## Exercise details
Take each line from the entries that holds "Firebase" and copy it out.

===============

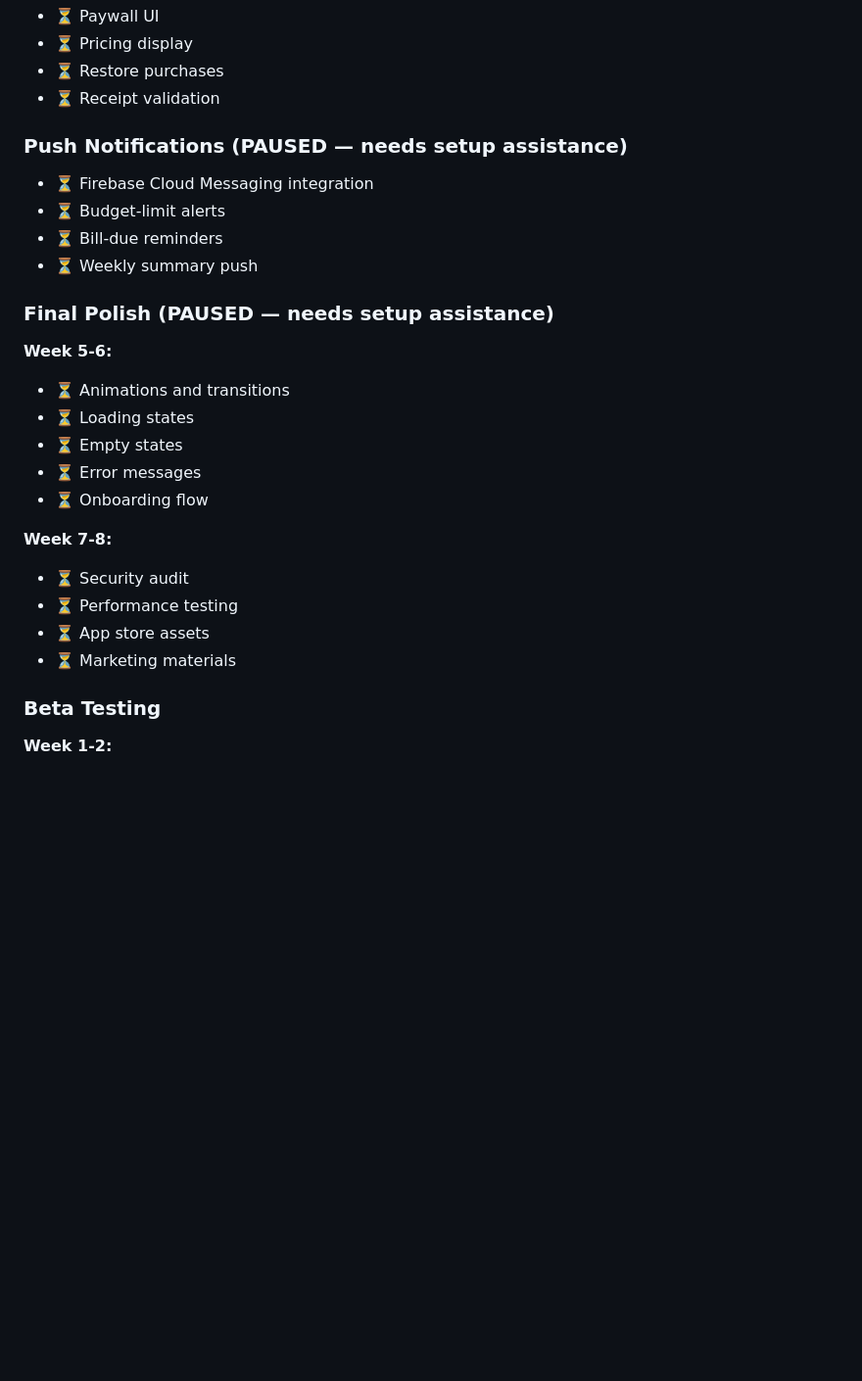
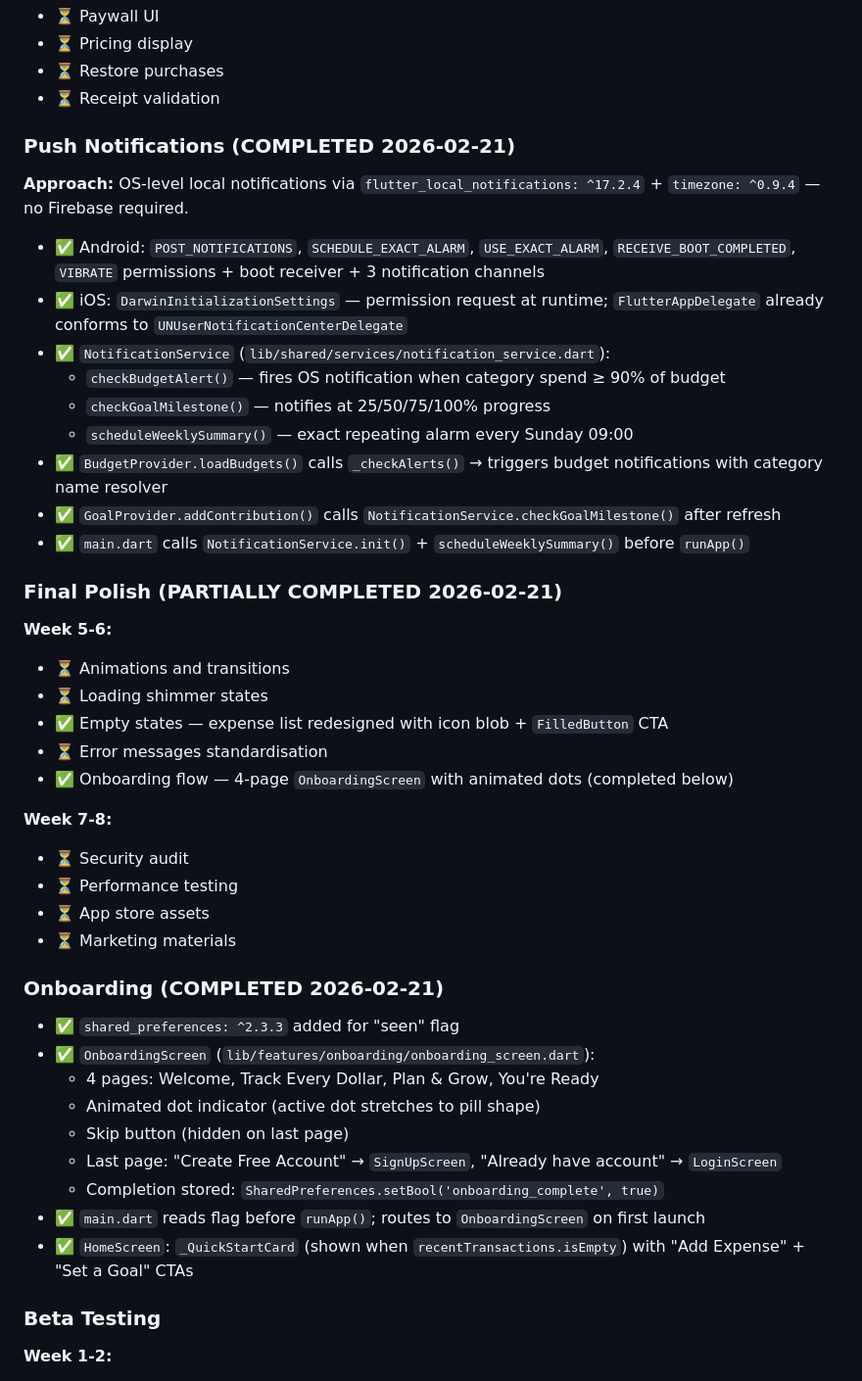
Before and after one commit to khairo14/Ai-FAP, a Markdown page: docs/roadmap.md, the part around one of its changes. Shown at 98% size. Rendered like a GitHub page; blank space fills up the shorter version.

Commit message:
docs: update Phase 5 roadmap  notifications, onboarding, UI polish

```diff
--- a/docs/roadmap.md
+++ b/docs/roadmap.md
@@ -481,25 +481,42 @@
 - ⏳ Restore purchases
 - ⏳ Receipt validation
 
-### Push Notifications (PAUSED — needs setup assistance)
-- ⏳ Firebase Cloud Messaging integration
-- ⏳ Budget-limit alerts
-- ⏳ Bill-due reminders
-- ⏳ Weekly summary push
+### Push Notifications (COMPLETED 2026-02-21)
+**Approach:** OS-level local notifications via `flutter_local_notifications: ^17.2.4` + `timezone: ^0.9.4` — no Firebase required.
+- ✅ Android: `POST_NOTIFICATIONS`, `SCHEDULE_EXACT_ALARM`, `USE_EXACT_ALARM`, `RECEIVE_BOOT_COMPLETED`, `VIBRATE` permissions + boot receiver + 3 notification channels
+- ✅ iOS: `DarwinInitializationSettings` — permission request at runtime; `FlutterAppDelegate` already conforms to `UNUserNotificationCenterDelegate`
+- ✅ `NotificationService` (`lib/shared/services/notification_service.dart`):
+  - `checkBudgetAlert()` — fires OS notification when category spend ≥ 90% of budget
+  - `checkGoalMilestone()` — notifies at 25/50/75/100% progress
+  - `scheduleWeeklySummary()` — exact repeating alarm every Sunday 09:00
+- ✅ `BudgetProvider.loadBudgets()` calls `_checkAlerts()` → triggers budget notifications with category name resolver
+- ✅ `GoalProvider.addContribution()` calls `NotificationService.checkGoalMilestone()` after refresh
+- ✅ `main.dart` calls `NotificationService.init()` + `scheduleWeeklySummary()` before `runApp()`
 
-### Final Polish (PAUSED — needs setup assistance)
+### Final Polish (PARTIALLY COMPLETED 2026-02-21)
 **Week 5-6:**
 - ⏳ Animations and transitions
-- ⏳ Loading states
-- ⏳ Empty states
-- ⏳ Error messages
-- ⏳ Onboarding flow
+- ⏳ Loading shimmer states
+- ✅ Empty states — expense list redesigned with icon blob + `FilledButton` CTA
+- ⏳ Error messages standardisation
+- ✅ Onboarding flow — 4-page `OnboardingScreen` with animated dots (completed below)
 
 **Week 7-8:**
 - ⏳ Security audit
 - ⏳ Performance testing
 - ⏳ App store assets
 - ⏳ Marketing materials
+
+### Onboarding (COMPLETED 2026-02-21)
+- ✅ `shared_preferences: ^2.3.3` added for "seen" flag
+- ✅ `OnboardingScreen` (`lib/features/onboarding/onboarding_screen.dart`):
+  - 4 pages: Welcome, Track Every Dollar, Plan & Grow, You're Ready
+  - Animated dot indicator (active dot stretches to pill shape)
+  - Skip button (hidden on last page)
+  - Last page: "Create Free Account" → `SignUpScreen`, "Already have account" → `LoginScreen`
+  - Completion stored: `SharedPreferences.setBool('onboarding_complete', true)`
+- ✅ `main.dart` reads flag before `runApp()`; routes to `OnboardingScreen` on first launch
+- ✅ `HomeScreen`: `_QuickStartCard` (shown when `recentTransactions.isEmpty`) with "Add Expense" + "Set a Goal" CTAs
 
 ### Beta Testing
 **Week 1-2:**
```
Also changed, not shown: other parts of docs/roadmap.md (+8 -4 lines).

===============

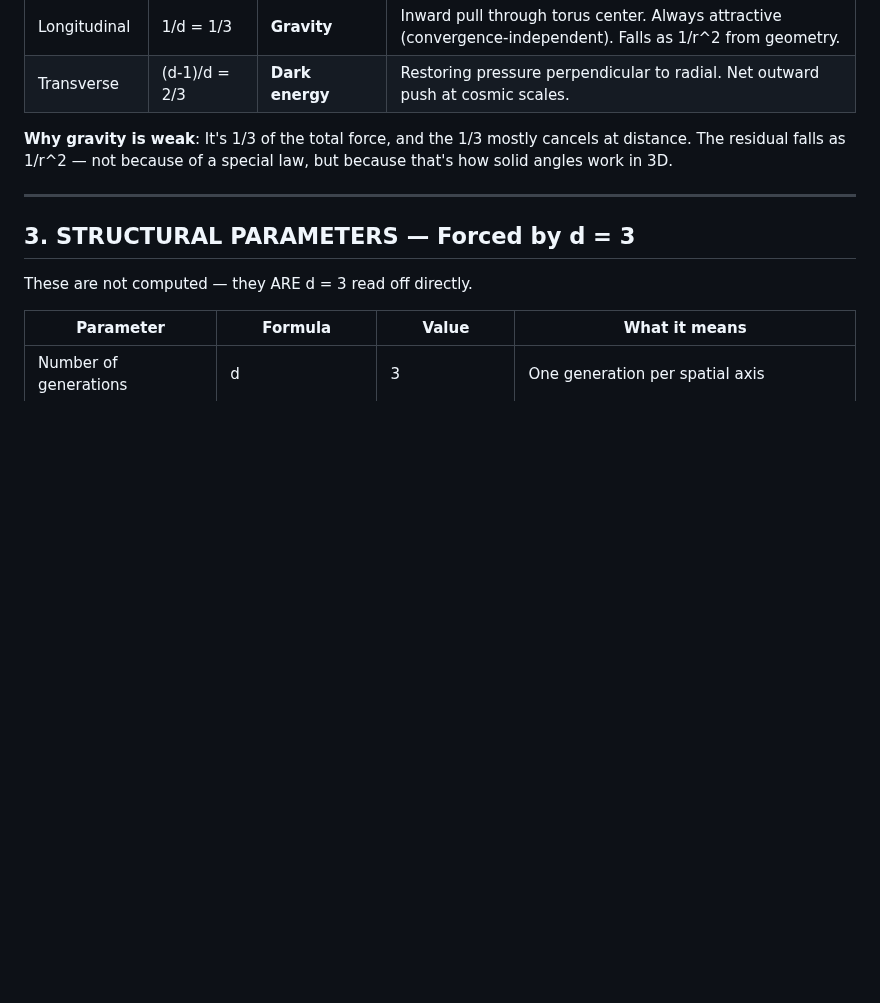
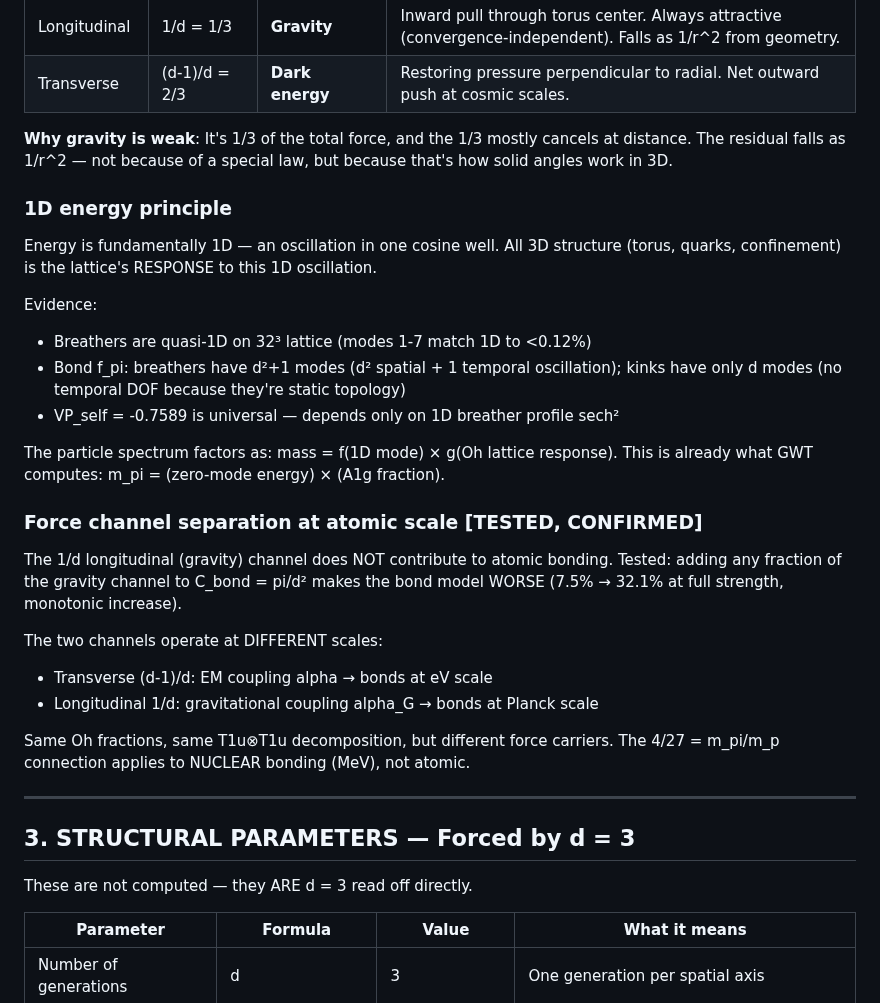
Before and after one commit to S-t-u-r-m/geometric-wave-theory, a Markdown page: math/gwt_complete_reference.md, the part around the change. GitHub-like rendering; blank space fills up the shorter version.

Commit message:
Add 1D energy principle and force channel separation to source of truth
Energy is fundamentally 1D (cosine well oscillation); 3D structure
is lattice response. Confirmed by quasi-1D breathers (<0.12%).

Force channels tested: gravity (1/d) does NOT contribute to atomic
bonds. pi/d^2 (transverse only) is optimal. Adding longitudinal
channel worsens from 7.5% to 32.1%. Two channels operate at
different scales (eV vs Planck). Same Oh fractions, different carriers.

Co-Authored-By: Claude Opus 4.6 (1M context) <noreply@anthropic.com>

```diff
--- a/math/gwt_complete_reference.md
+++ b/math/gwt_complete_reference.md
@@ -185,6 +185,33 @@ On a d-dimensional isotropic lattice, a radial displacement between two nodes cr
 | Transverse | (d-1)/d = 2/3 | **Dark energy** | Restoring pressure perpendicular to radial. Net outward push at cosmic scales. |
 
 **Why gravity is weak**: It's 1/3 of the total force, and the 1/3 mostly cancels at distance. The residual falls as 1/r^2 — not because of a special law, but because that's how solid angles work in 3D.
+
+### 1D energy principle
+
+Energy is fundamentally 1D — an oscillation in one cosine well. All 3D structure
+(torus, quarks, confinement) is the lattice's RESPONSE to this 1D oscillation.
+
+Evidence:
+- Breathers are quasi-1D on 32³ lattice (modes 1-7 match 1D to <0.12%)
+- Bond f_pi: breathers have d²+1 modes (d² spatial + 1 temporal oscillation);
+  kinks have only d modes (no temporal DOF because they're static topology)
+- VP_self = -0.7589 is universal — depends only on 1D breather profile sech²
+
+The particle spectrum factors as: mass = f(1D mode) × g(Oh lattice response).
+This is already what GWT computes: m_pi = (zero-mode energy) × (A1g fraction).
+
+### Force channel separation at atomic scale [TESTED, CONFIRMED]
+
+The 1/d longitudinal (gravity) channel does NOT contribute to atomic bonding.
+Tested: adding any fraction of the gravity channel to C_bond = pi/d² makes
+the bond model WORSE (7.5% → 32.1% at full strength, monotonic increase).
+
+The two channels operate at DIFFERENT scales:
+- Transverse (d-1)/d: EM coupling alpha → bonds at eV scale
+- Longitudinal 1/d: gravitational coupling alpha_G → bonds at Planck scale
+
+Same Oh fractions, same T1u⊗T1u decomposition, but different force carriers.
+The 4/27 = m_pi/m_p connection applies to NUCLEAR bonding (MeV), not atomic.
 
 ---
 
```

===============

## Answer box
-- ⏳ Firebase Cloud Messaging integration
+**Approach:** OS-level local notifications via `flutter_local_notifications: ^17.2.4` + `timezone: ^0.9.4` — no Firebase required.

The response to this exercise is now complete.